The dosage is as follows:
Powdered leaf and flower – 200-500mg twice daily
Dry extract – 160mm-900mg corresponding to 3.5-20 mg total flavonoids
Powdered berry – 0.3 – 1g three times daily (Williamson & Wren, 2003, p.210)
Bartram, T. (1998) Bartram’s Encyclopedia of Herbal Medicine, United Kingdom, Constable and Robinson.
Bone, K., Mills, S., Dixon, M. & Blumenthal, M. (2012) Principles and Practice of Phytotherapy: Modern Herbal Medicine, 2nd edition, Edinburgh, Churchill Livingstone/Elsevier.
Bruneton, J. & Hatton, C.K. (2008) Pharmacognosy, Phytochemistry, Medicinal plants, 2nd edition, Londres.

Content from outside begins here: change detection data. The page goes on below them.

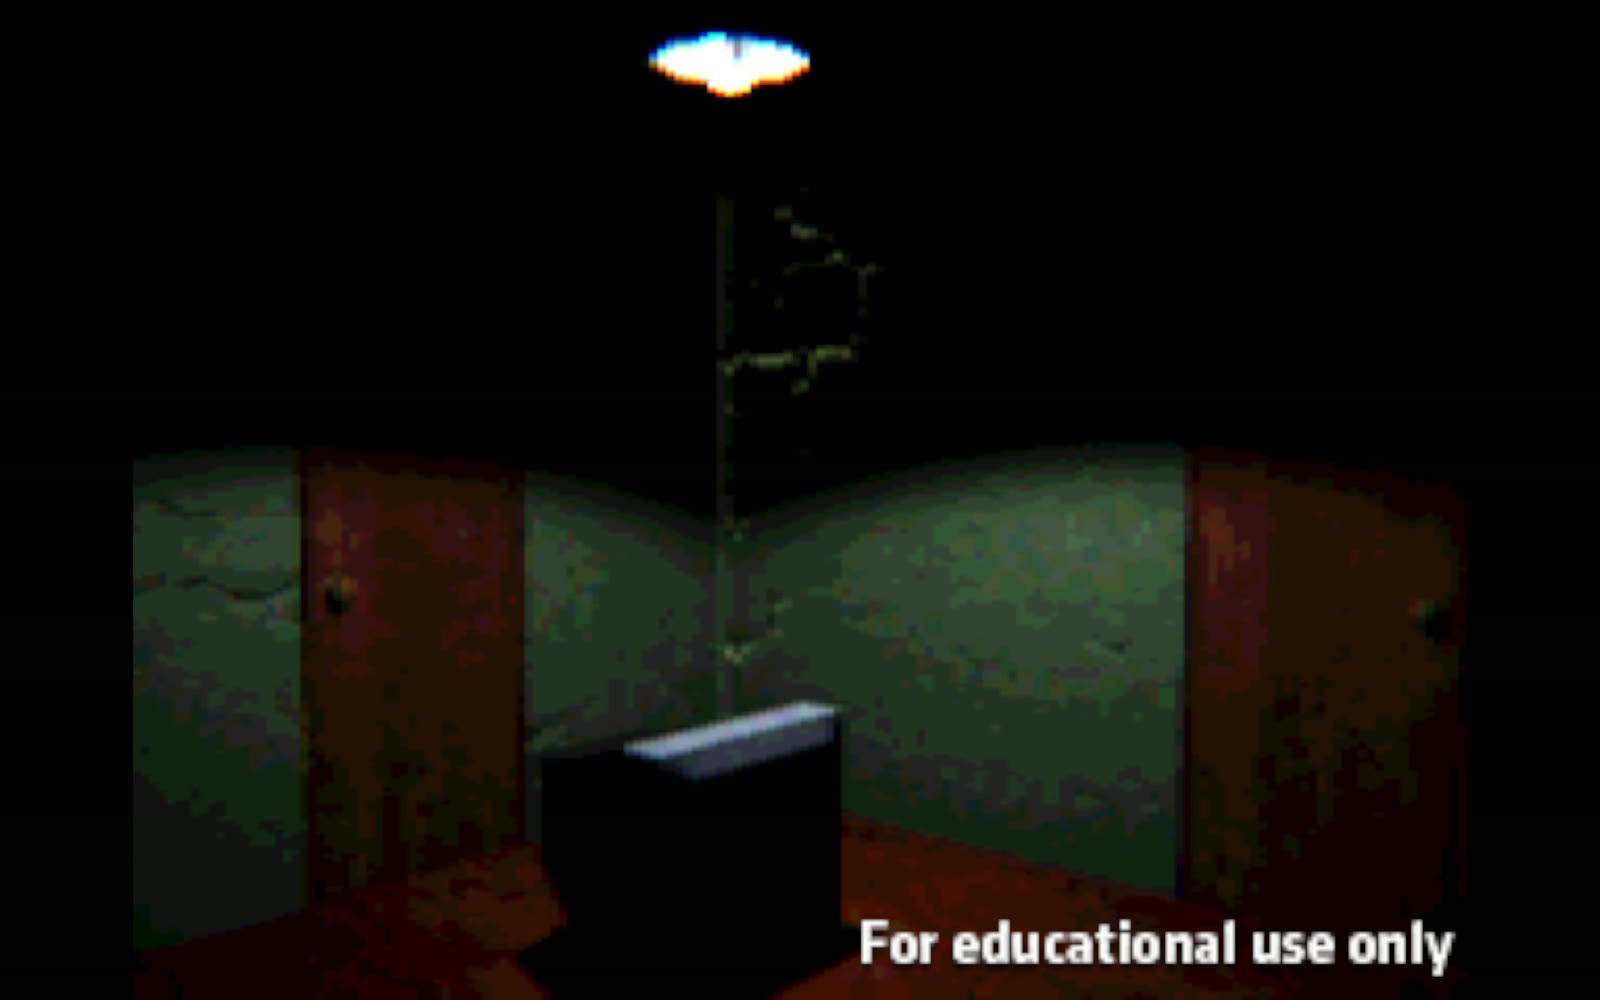
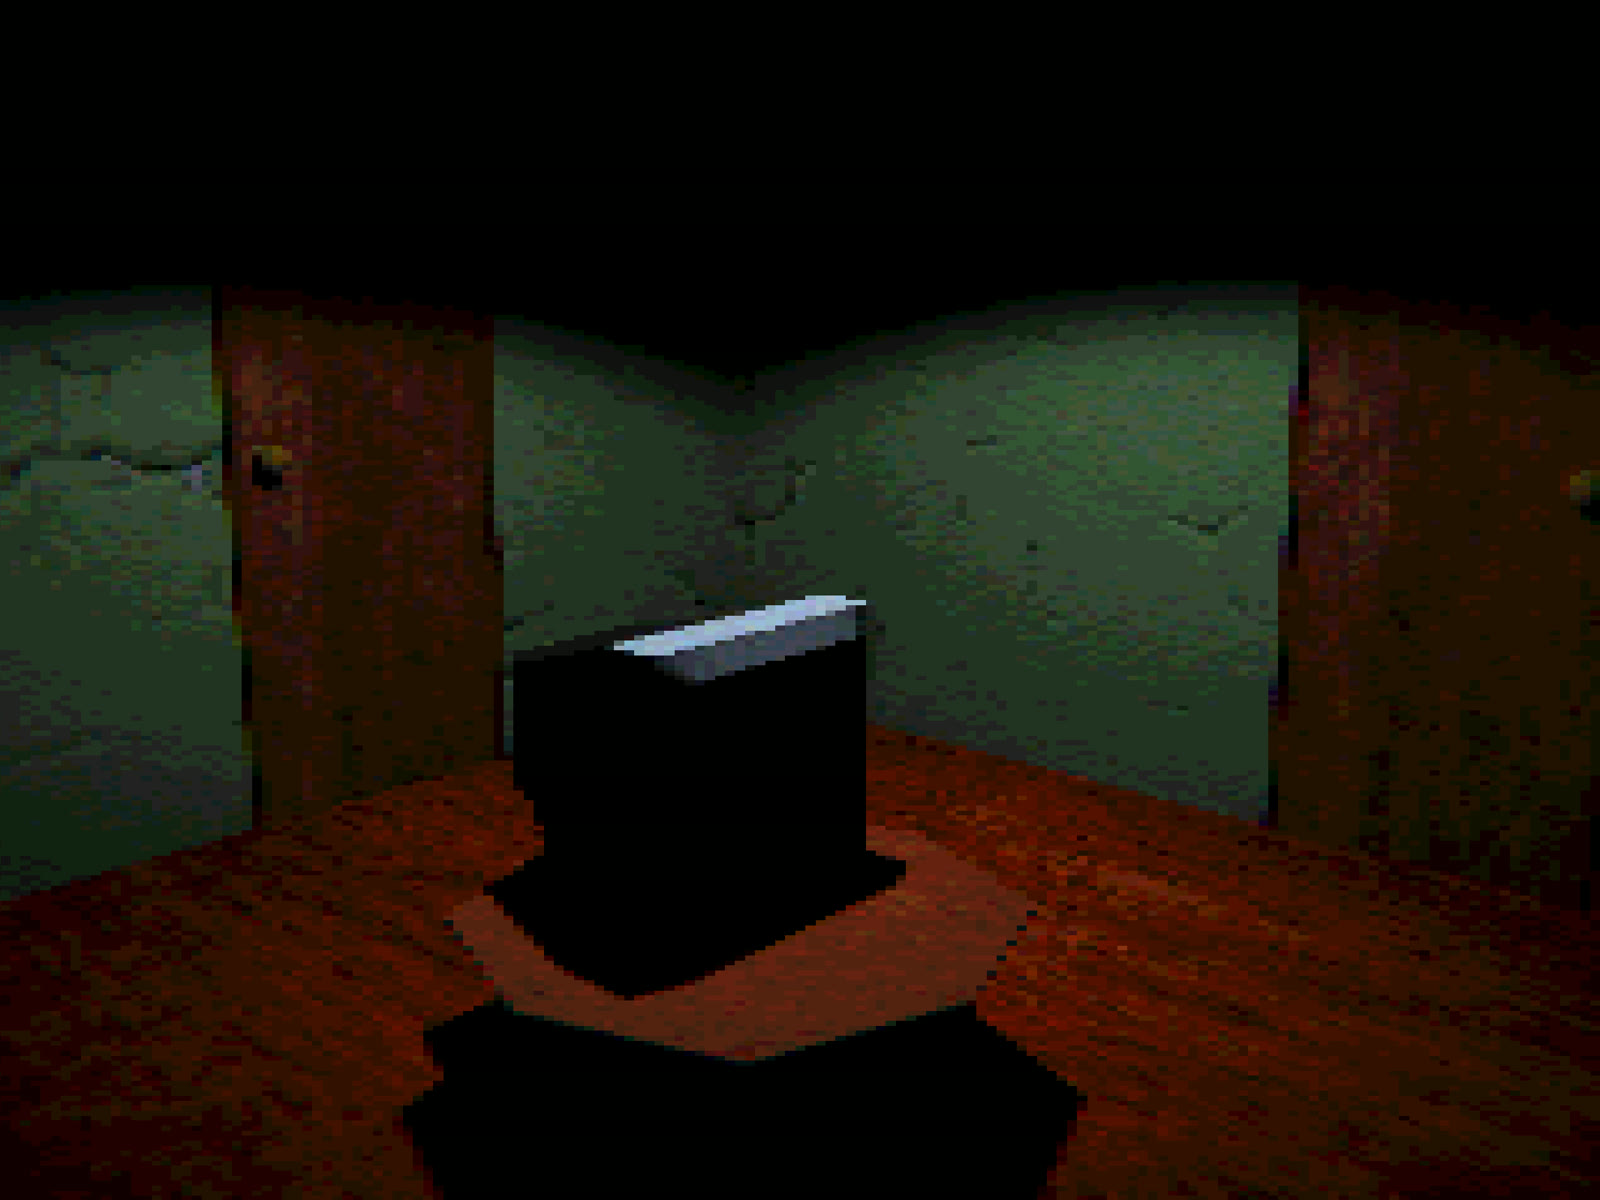
feat: replace Touch the Grass screenshot with a clean in-game shot

diff --git a/index.html b/index.html
@@ -53,7 +53,7 @@
     </article>
 
     <article class="proj">
-      <div class="media"><img src="assets/touch-the-grass.jpg" alt="Touch the Grass: a dim room lit by a single ceiling lamp" width="1600" height="1000" loading="lazy"></div>
+      <div class="media"><img src="assets/touch-the-grass.jpg" alt="Touch the Grass: a dark room with green walls and two wooden doors" width="1600" height="1200" loading="lazy"></div>
       <div class="side">
         <h2>Touch the Grass</h2>
         <p class="blurb">A small horror environment built from my own models. My professor picked it as an example for future 3D modeling classes.</p>

diff --git a/touch-the-grass.html b/touch-the-grass.html
@@ -29,7 +29,7 @@
     </div>
   </header>
 
-  <div class="heroimg"><img src="assets/touch-the-grass.jpg" alt="A dim room lit by a single ceiling lamp, with a crack running down the wall" width="1600" height="1000"></div>
+  <div class="heroimg"><img src="assets/touch-the-grass.jpg" alt="A dark room with green plaster walls and two wooden doors, one object in the middle lit from above" width="1600" height="1200"></div>
 
   <main class="cs-body">
     <nav class="toc" aria-label="On this page">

Davies, J.R. (2000) Hawthorn: Cratageus Oxycantha: A Step-by-Step Guide. Boston, MA, Element Books.
Elpel, T.J. (2013) Botany in a Day: The Patterns Method of Plant Identification, United States, HOPS Press.
EUFIC (2016) Flavonoids and heart disease (EUFIC) [on line] Available at: http://www.eufic.org/page/en/show/latest-science-news/fftid/flavonoid-heart-disease/ [Accessed: 2015].
Pengelly, A. (2004) The Constituents of Medicinal Plants: An Introduction to the Chemistry and Therapeutics of Herbal Medicines, 2nd edition, United Kingdom, CABI Publishing.
Tassell, M.C., Kingston, R., Gilroy, D., Lehane, M., Furey, A. (2010) ‘Hawthorn (Crataegus spp.) in the treatment of cardiovascular disease’, 4(7).
The Woodland Trust (no date) [on line]
Available at: http://www.woodlandtrust.org.uk/visiting-woods/trees-woods-and-wildlife/british-trees/native-trees/hawthorn/ [Accessed 2015].
Williamson, E.M. & Wren, R.C. (2003) Potter’s herbal encyclopedia: the most modern and practical book for all those interested in the scientific as well as the traditional use of herbs in medicine, 2nd Edition, United Kingdom, C.W. Daniel Company.